Depression has become one of the leading chronic conditions in the world today. Most people have bad days where depression can play a major part while a growing minority may have days, weeks, or longer stretches of time where they find it hard to function. Unlike in the past, there are now multiple ways to treat chronic depression. Various forms of therapy and medications used separately or in combination can make the depressive episodes easier, and allow patients to cope with them better.
Medicine for depression has come a long way from its beginnings, and includes several classes of drugs: Selective Serotonin Reuptake Inhibitors (SSRIs), Serotonin-Norepinephrine Reuptake Inhibitors (SNRIs), Benzodiazepines, Tricyclics, and the latest to be approved, Ketamine. All of the above except for Ketamine are taken in a daily pill form. Ketamine is administered as a nasal spray in the doctor’s office. More than one in nine Americans reported having taken medicine for depression for at least a month during the 2011 to 2014 time period, up from one in 50 in the 1980s. All medications may have some sort of side effects, and it is important to talk with a doctor about any drug interactions with other medicines and supplements. It is also important to know when to take them, either with or without food, and if there are foods or drinks to be avoided, how long it will take for the medication to begin working, and how doctor’s visits should be scheduled. Emergency contacts in case of issues with medication should also be discussed.

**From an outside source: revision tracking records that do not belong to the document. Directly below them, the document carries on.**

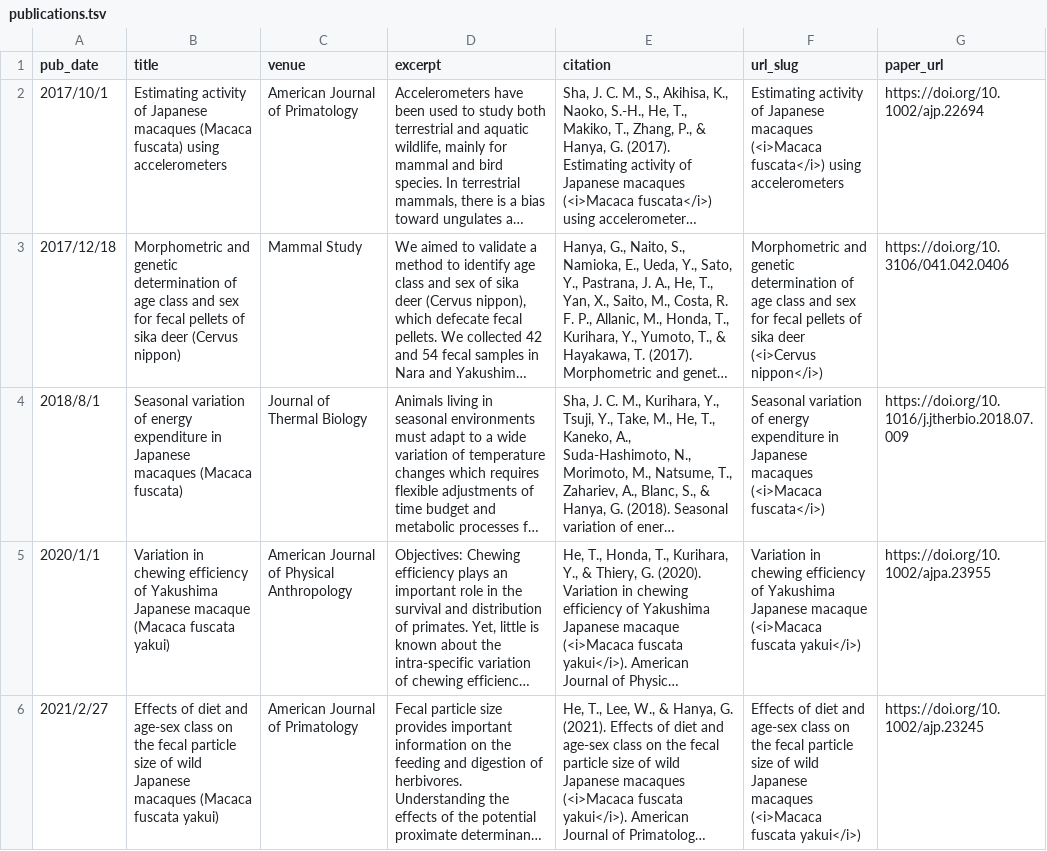
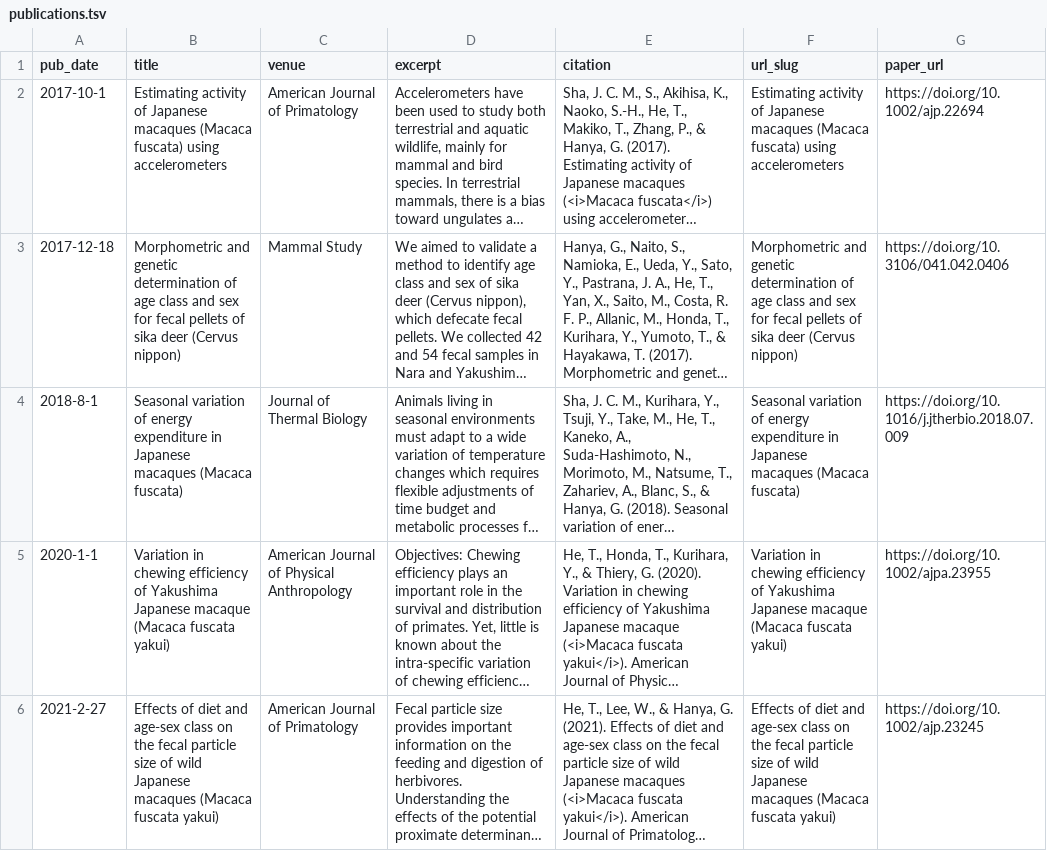
Before and after one commit to HETianmeng/hetianmeng.github.io, a TSV file: markdown_generator/publications.tsv, drawn as a sheet; long unchanged cells end in …; the diff names each change by its address in the sheet, - before the commit and + after, or states it on an @@ line.

Commit message:
publication

```diff
--- a/markdown_generator/publications.tsv
+++ b/markdown_generator/publications.tsv
-A2 (pub_date): 2017/10/1
+A2 (pub_date): 2017-10-1
-F2 (url_slug): …Japanese macaques (<i>Macaca fuscata</i>) using accelerometers
+F2 (url_slug): …Japanese macaques (Macaca fuscata) using accelerometers
-A3 (pub_date): 2017/12/18
+A3 (pub_date): 2017-12-18
-F3 (url_slug): …sika deer (<i>Cervus nippon</i>)
+F3 (url_slug): …sika deer (Cervus nippon)
-A4 (pub_date): 2018/8/1
+A4 (pub_date): 2018-8-1
-F4 (url_slug): …Japanese macaques (<i>Macaca fuscata</i>)
+F4 (url_slug): …Japanese macaques (Macaca fuscata)
-A5 (pub_date): 2020/1/1
+A5 (pub_date): 2020-1-1
-F5 (url_slug): …Japanese macaque (<i>Macaca fuscata yakui</i>)
+F5 (url_slug): …Japanese macaque (Macaca fuscata yakui)
-A6 (pub_date): 2021/2/27
+A6 (pub_date): 2021-2-27
-F6 (url_slug): …Japanese macaques (<i>Macaca fuscata yakui</i>)
+F6 (url_slug): …Japanese macaques (Macaca fuscata yakui)
```
Also changed, not shown: 5 other files.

Cognitive-Behavioral Therapy (CBT), helps patients actively pursue changes in their thoughts and behaviors with the help of a professional therapist, and requires the patients practice the learned skills on a daily basis so that they become habits. It has been proven to be highly effective if the patient is committed to getting better by using it. Interpersonal Therapy (IPT) is a shorter term treatment for major depression used for treating the symptoms by reducing or eliminating them. One-on-one or group counseling are more traditional methods, where the patient or patients meet with counselors to talk through their problems. For those who don’t want in person sessions, there are now mobile apps, texting services, and phone services that serve a similar purpose. Medicine for depression can be used in conjunction with any of these, increasing the chances of success in the treatment of long term or severe depression. Electroconvulsive Therapy (ECT) can be used when medication and counseling don’t work, especially for suicidal individuals, and while methodology has improved, there are still some side effects that make this a last resort treatment.
Friends, family and coworkers of people who have depression, or who they suspect have depression, should be willing to reach out to the person, check up on them, and be there as someone to talk to without judgement and unasked for advice. If need be, they should intervene if they suspect the person may be a danger to themselves. Suicidal warning signs to watch for are changes for the worse in moods, acting out or reckless behaviors and substance abuse, and talk of things like others being better off without them. They should not treat the person as if they are any different from before they have depression, unless suicidal signs are shown. Depression is a disease, not a weakness on the person’s part. It is also not something that they can get over by being told to do so. There should be no stigma involved. It can happen to anyone, at any time.